Data to use:
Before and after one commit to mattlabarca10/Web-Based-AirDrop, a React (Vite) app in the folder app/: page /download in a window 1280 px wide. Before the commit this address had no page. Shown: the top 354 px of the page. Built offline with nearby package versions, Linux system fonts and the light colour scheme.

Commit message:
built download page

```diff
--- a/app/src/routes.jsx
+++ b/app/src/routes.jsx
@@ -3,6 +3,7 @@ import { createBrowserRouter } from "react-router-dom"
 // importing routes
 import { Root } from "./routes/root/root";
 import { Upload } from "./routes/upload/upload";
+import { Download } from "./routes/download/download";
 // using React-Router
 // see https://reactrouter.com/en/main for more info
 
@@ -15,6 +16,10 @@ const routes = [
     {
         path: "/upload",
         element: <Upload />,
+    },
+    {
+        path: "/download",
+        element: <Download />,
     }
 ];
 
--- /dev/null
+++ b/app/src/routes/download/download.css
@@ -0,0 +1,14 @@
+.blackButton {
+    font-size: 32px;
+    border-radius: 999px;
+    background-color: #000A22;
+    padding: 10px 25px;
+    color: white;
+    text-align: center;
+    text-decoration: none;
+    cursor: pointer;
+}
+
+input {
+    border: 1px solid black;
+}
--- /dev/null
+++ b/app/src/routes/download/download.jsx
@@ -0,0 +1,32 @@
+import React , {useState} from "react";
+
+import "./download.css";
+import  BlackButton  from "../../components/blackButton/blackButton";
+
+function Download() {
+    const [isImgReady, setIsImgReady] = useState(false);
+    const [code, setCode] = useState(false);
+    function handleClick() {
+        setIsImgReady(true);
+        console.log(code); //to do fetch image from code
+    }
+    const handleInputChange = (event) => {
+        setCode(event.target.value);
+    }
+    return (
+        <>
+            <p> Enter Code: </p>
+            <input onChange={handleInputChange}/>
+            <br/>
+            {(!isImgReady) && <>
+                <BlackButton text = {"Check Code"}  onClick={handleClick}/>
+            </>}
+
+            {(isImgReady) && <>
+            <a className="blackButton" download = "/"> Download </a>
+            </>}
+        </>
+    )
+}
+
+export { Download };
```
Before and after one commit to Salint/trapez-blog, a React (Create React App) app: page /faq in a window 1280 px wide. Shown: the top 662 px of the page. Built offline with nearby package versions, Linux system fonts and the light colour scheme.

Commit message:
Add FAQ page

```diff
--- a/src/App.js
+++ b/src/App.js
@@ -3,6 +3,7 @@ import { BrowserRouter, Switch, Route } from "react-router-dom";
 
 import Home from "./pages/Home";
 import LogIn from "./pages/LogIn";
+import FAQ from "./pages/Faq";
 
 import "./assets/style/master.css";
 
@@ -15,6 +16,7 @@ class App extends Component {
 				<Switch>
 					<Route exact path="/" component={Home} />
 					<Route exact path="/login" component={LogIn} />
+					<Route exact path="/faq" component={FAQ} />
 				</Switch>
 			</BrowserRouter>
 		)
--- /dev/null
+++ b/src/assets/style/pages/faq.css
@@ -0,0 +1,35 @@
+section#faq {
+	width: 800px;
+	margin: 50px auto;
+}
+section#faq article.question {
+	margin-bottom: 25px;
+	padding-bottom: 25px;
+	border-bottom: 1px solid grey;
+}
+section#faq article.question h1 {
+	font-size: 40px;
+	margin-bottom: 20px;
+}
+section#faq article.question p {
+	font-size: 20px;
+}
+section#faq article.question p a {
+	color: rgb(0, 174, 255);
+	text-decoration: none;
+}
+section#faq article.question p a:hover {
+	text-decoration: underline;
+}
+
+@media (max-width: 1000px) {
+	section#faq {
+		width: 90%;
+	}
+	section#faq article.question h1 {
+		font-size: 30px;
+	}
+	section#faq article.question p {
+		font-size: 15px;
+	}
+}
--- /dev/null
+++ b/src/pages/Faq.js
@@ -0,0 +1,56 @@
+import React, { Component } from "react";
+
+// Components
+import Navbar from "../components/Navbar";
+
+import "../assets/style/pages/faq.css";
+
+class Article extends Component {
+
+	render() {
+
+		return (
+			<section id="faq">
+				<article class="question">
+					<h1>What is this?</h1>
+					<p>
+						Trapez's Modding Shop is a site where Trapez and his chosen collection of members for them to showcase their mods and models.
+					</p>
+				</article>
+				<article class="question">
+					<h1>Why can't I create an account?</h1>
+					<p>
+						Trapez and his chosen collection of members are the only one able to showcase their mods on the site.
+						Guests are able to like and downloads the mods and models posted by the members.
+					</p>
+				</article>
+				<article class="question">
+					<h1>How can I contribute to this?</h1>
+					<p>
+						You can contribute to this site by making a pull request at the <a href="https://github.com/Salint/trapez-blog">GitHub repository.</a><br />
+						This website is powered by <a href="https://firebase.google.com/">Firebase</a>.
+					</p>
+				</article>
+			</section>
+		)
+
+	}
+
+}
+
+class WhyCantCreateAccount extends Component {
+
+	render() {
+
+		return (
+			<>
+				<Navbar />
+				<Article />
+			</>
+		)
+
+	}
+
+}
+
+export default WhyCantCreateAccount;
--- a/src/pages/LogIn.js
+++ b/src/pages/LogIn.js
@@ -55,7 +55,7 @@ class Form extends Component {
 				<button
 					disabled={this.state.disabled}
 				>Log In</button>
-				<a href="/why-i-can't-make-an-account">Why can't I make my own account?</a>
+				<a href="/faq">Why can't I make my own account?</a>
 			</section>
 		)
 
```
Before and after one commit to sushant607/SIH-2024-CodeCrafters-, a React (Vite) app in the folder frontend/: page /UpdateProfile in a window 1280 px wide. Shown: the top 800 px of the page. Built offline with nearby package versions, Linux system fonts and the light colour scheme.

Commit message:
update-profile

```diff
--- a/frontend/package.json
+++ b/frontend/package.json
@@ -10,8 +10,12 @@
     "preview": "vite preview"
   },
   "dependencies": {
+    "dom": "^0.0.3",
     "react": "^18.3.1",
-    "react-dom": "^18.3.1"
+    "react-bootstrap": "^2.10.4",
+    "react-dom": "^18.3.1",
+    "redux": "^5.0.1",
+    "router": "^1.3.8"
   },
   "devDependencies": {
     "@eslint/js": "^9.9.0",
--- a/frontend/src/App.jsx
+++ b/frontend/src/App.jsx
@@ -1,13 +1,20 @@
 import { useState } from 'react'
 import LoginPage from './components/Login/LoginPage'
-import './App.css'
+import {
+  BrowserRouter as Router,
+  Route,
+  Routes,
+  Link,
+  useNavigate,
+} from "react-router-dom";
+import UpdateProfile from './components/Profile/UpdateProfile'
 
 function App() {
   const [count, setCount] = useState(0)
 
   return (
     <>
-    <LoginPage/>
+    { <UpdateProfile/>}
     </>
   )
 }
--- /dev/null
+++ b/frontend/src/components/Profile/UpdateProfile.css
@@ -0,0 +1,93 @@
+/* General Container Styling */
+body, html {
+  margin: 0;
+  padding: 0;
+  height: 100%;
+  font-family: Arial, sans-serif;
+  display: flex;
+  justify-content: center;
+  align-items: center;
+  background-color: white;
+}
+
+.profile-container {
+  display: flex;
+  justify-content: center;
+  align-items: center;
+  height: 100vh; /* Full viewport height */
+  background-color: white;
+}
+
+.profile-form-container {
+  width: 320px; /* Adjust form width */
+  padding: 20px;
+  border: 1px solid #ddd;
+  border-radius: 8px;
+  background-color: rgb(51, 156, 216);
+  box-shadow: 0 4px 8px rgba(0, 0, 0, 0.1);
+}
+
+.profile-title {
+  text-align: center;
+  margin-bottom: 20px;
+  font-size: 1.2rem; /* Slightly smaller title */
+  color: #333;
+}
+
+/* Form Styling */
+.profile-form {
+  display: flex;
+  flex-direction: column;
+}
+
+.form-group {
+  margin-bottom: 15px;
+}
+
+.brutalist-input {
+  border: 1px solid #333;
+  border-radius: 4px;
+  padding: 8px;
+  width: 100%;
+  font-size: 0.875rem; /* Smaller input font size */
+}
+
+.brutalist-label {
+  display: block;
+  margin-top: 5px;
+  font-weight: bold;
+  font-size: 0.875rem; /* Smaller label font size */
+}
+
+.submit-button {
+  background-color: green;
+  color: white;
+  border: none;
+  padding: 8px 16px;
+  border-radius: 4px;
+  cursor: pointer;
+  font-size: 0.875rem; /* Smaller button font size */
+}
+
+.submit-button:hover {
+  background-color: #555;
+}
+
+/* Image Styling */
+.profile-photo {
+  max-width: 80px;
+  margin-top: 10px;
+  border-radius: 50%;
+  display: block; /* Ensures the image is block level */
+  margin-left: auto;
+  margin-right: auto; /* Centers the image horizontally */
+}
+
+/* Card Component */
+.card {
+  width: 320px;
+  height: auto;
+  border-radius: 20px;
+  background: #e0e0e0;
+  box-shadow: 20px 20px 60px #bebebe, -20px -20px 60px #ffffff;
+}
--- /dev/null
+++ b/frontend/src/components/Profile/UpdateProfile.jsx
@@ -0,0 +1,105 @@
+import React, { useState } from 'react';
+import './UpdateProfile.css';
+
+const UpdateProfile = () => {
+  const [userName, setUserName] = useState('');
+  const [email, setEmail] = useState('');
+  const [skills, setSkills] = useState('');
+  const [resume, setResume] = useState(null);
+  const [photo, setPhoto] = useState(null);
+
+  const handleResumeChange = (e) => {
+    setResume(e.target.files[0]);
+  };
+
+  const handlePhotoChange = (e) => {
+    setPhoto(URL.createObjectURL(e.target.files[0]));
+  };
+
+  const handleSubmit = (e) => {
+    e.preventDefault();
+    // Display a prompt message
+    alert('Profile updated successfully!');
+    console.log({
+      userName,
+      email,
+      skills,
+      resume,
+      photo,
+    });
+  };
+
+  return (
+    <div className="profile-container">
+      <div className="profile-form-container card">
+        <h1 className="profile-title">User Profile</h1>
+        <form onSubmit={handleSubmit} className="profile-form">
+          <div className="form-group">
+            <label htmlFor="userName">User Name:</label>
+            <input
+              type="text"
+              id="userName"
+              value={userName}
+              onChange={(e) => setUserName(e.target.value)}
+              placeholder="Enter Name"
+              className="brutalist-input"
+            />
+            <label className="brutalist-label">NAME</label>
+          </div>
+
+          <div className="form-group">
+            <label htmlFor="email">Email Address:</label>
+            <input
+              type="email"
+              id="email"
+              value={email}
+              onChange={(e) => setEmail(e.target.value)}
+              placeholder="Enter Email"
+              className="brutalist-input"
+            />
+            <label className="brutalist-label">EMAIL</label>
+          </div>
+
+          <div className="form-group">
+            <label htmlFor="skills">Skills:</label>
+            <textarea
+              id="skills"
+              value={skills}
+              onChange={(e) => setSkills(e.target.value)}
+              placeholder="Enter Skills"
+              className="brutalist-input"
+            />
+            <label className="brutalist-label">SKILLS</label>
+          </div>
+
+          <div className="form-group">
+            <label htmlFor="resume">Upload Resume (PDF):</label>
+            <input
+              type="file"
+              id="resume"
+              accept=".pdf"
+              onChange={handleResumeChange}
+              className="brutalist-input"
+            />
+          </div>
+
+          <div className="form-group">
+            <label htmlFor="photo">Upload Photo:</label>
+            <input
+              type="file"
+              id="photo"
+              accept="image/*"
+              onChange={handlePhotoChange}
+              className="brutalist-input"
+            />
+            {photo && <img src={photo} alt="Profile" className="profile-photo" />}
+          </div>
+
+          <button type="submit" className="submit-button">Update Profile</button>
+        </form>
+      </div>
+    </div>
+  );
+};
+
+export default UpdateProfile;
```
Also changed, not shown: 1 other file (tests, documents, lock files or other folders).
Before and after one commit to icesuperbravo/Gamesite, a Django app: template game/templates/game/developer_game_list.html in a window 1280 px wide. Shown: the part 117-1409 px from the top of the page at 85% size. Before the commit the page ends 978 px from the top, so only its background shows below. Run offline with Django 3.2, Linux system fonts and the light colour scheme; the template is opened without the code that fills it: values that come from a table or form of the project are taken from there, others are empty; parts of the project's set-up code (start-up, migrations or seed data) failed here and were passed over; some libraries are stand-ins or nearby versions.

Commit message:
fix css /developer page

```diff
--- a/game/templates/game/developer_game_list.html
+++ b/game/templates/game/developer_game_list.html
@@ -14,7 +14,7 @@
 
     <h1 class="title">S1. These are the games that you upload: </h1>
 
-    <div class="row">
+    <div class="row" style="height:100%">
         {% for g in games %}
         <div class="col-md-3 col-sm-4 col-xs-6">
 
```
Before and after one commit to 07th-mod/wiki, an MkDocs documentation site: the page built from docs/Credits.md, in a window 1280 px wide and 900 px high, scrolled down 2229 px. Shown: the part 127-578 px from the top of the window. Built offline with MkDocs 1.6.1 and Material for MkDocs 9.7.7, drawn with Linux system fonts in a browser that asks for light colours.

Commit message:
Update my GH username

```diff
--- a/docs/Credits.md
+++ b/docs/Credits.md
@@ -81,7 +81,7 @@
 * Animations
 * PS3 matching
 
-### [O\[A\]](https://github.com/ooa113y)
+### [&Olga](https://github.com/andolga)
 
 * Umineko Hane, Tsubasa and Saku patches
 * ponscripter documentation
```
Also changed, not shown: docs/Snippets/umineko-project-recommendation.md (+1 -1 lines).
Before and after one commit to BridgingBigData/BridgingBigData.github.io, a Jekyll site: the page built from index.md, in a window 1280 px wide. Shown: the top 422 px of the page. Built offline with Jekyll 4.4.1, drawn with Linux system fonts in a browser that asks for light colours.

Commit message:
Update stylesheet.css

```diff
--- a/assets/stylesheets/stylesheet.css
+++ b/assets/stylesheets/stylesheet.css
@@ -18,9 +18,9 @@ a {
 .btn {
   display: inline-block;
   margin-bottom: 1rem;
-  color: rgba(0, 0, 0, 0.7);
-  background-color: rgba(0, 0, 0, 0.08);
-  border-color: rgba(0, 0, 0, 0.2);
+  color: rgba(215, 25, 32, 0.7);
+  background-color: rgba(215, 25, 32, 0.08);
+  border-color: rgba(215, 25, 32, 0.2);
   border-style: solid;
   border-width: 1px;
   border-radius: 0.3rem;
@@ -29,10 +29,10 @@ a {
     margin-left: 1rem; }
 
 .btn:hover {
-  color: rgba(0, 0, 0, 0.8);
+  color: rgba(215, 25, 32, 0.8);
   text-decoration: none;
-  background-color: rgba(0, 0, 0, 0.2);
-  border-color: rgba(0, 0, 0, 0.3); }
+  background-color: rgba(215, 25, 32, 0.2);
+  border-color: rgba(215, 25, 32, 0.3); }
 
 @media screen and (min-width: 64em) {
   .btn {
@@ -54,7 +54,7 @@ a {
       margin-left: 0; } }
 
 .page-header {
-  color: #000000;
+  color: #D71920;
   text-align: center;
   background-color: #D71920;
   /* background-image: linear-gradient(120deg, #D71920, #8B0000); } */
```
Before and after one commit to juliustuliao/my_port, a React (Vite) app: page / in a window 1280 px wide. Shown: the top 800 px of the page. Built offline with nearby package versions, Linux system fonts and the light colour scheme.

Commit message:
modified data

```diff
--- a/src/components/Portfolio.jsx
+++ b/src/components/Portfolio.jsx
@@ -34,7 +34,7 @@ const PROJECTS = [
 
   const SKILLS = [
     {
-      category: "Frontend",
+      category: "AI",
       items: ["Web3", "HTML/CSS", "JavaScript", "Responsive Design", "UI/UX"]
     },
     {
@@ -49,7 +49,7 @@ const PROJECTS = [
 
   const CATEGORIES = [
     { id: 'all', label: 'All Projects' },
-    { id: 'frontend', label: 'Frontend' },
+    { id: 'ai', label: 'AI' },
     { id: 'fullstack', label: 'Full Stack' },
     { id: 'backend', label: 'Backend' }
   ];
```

Activity: State how many lines in the listing above contain "stylesheet". Nothing else is needed.

Task result: 3